* **Source records**
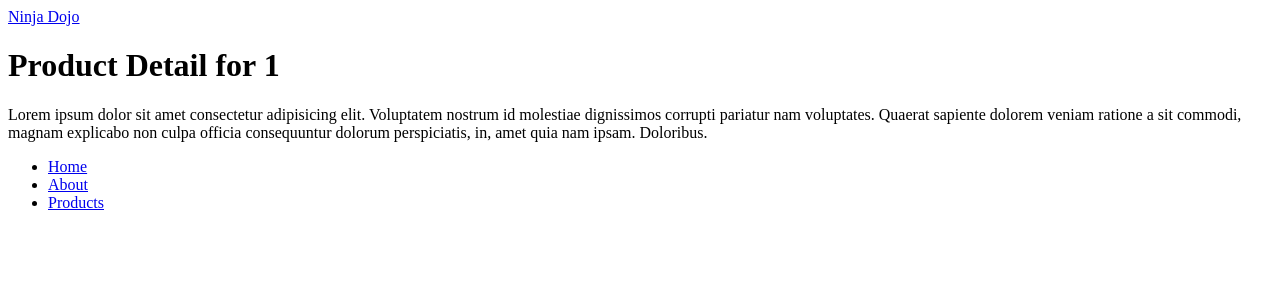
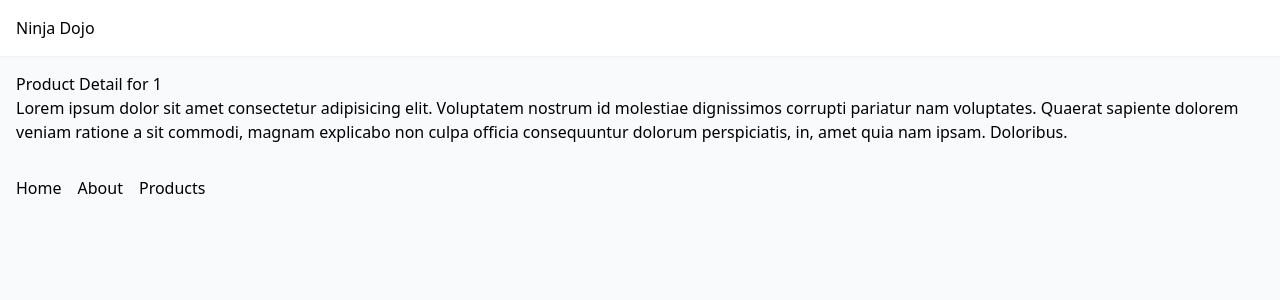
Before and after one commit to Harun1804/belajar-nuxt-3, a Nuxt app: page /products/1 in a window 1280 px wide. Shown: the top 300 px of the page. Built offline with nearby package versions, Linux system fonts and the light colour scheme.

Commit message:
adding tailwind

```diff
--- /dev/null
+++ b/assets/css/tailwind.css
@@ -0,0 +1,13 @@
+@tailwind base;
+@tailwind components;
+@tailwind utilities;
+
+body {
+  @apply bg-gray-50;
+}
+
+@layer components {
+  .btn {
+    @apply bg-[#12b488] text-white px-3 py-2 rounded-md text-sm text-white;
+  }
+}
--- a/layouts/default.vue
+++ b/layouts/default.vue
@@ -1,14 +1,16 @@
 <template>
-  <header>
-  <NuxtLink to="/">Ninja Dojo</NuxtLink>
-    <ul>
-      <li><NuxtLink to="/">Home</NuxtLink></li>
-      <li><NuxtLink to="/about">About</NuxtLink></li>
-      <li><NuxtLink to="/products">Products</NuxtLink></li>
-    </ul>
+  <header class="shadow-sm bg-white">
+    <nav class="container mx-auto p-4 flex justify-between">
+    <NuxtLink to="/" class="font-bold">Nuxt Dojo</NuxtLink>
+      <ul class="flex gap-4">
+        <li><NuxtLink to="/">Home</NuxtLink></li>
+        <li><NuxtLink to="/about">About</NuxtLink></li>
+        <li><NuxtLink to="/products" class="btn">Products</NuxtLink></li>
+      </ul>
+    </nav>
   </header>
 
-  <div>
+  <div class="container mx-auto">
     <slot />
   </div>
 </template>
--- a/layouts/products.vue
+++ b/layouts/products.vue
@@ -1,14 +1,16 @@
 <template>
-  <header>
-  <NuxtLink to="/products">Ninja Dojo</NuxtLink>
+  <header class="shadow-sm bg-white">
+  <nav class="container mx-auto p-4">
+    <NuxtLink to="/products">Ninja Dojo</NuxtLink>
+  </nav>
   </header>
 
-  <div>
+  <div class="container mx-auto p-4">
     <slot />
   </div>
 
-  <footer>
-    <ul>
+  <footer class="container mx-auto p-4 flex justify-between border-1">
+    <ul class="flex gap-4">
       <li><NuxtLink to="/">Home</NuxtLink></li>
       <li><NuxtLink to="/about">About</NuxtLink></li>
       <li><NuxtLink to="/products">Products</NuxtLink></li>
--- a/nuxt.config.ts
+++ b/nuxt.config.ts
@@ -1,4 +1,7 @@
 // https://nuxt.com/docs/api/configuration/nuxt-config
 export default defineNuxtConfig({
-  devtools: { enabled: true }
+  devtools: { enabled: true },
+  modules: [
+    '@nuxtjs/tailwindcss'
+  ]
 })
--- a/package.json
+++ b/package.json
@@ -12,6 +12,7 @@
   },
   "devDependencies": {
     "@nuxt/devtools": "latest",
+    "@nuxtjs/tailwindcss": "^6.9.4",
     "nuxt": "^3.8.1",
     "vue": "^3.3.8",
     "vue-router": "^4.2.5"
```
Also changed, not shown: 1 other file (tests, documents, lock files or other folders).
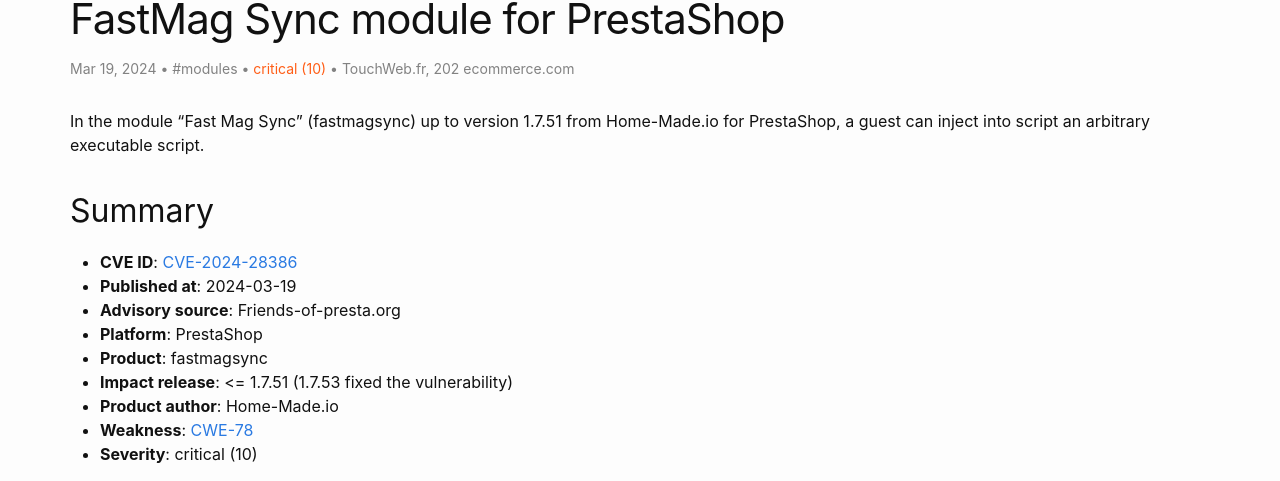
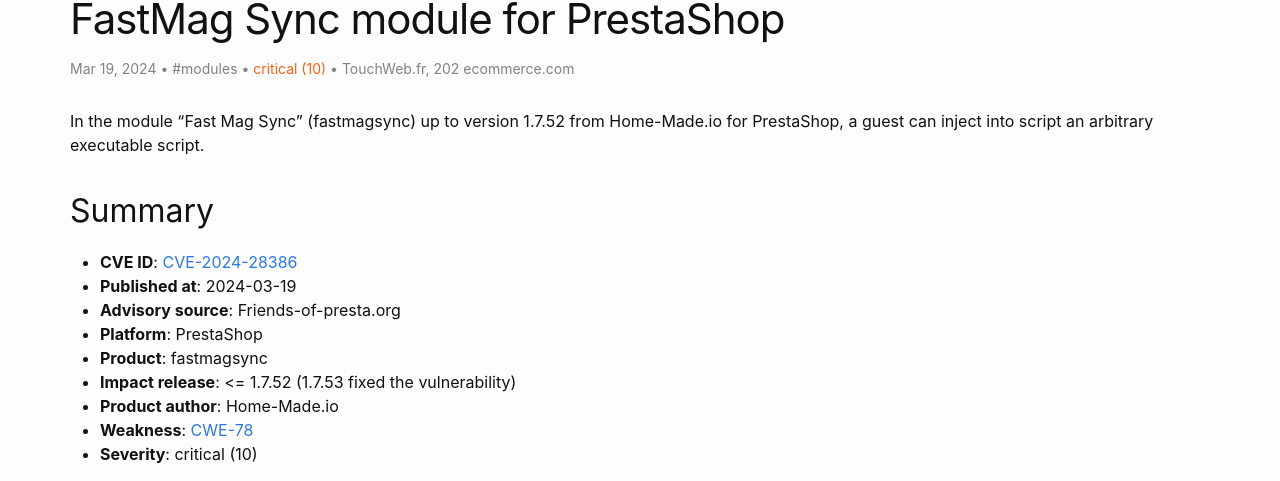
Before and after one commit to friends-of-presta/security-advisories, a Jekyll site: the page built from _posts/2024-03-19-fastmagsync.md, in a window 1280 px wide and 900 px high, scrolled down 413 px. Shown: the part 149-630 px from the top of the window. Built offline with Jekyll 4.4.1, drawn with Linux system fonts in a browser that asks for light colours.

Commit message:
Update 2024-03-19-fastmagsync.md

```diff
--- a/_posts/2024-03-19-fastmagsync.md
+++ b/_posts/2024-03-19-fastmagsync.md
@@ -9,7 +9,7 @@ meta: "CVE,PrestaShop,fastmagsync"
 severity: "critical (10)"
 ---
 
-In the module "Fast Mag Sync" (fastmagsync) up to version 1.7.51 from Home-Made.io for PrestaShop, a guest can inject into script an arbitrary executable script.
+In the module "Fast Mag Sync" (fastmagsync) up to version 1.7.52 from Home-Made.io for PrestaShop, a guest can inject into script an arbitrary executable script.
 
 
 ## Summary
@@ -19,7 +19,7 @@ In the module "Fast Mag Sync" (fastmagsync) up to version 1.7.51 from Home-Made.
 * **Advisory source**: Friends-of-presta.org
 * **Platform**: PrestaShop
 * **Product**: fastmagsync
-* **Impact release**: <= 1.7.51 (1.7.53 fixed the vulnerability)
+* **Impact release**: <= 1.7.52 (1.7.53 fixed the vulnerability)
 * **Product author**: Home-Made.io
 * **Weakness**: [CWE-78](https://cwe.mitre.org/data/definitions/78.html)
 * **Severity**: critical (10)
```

* **Exercise goal**
Exclude every picture and copy the remaining data exactly.

* **Expected output**
Before and after one commit to Harun1804/belajar-nuxt-3, a Nuxt app: page /products/1 in a window 1280 px wide. Shown: the top 300 px of the page. Built offline with nearby package versions, Linux system fonts and the light colour scheme.

Commit message:
adding tailwind

```diff
--- /dev/null
+++ b/assets/css/tailwind.css
@@ -0,0 +1,13 @@
+@tailwind base;
+@tailwind components;
+@tailwind utilities;
+
+body {
+  @apply bg-gray-50;
+}
+
+@layer components {
+  .btn {
+    @apply bg-[#12b488] text-white px-3 py-2 rounded-md text-sm text-white;
+  }
+}
--- a/layouts/default.vue
+++ b/layouts/default.vue
@@ -1,14 +1,16 @@
 <template>
-  <header>
-  <NuxtLink to="/">Ninja Dojo</NuxtLink>
-    <ul>
-      <li><NuxtLink to="/">Home</NuxtLink></li>
-      <li><NuxtLink to="/about">About</NuxtLink></li>
-      <li><NuxtLink to="/products">Products</NuxtLink></li>
-    </ul>
+  <header class="shadow-sm bg-white">
+    <nav class="container mx-auto p-4 flex justify-between">
+    <NuxtLink to="/" class="font-bold">Nuxt Dojo</NuxtLink>
+      <ul class="flex gap-4">
+        <li><NuxtLink to="/">Home</NuxtLink></li>
+        <li><NuxtLink to="/about">About</NuxtLink></li>
+        <li><NuxtLink to="/products" class="btn">Products</NuxtLink></li>
+      </ul>
+    </nav>
   </header>
 
-  <div>
+  <div class="container mx-auto">
     <slot />
   </div>
 </template>
--- a/layouts/products.vue
+++ b/layouts/products.vue
@@ -1,14 +1,16 @@
 <template>
-  <header>
-  <NuxtLink to="/products">Ninja Dojo</NuxtLink>
+  <header class="shadow-sm bg-white">
+  <nav class="container mx-auto p-4">
+    <NuxtLink to="/products">Ninja Dojo</NuxtLink>
+  </nav>
   </header>
 
-  <div>
+  <div class="container mx-auto p-4">
     <slot />
   </div>
 
-  <footer>
-    <ul>
+  <footer class="container mx-auto p-4 flex justify-between border-1">
+    <ul class="flex gap-4">
       <li><NuxtLink to="/">Home</NuxtLink></li>
       <li><NuxtLink to="/about">About</NuxtLink></li>
       <li><NuxtLink to="/products">Products</NuxtLink></li>
--- a/nuxt.config.ts
+++ b/nuxt.config.ts
@@ -1,4 +1,7 @@
 // https://nuxt.com/docs/api/configuration/nuxt-config
 export default defineNuxtConfig({
-  devtools: { enabled: true }
+  devtools: { enabled: true },
+  modules: [
+    '@nuxtjs/tailwindcss'
+  ]
 })
--- a/package.json
+++ b/package.json
@@ -12,6 +12,7 @@
   },
   "devDependencies": {
     "@nuxt/devtools": "latest",
+    "@nuxtjs/tailwindcss": "^6.9.4",
     "nuxt": "^3.8.1",
     "vue": "^3.3.8",
     "vue-router": "^4.2.5"
```
Also changed, not shown: 1 other file (tests, documents, lock files or other folders).
Before and after one commit to friends-of-presta/security-advisories, a Jekyll site: the page built from _posts/2024-03-19-fastmagsync.md, in a window 1280 px wide and 900 px high, scrolled down 413 px. Shown: the part 149-630 px from the top of the window. Built offline with Jekyll 4.4.1, drawn with Linux system fonts in a browser that asks for light colours.

Commit message:
Update 2024-03-19-fastmagsync.md

```diff
--- a/_posts/2024-03-19-fastmagsync.md
+++ b/_posts/2024-03-19-fastmagsync.md
@@ -9,7 +9,7 @@ meta: "CVE,PrestaShop,fastmagsync"
 severity: "critical (10)"
 ---
 
-In the module "Fast Mag Sync" (fastmagsync) up to version 1.7.51 from Home-Made.io for PrestaShop, a guest can inject into script an arbitrary executable script.
+In the module "Fast Mag Sync" (fastmagsync) up to version 1.7.52 from Home-Made.io for PrestaShop, a guest can inject into script an arbitrary executable script.
 
 
 ## Summary
@@ -19,7 +19,7 @@ In the module "Fast Mag Sync" (fastmagsync) up to version 1.7.51 from Home-Made.
 * **Advisory source**: Friends-of-presta.org
 * **Platform**: PrestaShop
 * **Product**: fastmagsync
-* **Impact release**: <= 1.7.51 (1.7.53 fixed the vulnerability)
+* **Impact release**: <= 1.7.52 (1.7.53 fixed the vulnerability)
 * **Product author**: Home-Made.io
 * **Weakness**: [CWE-78](https://cwe.mitre.org/data/definitions/78.html)
 * **Severity**: critical (10)
```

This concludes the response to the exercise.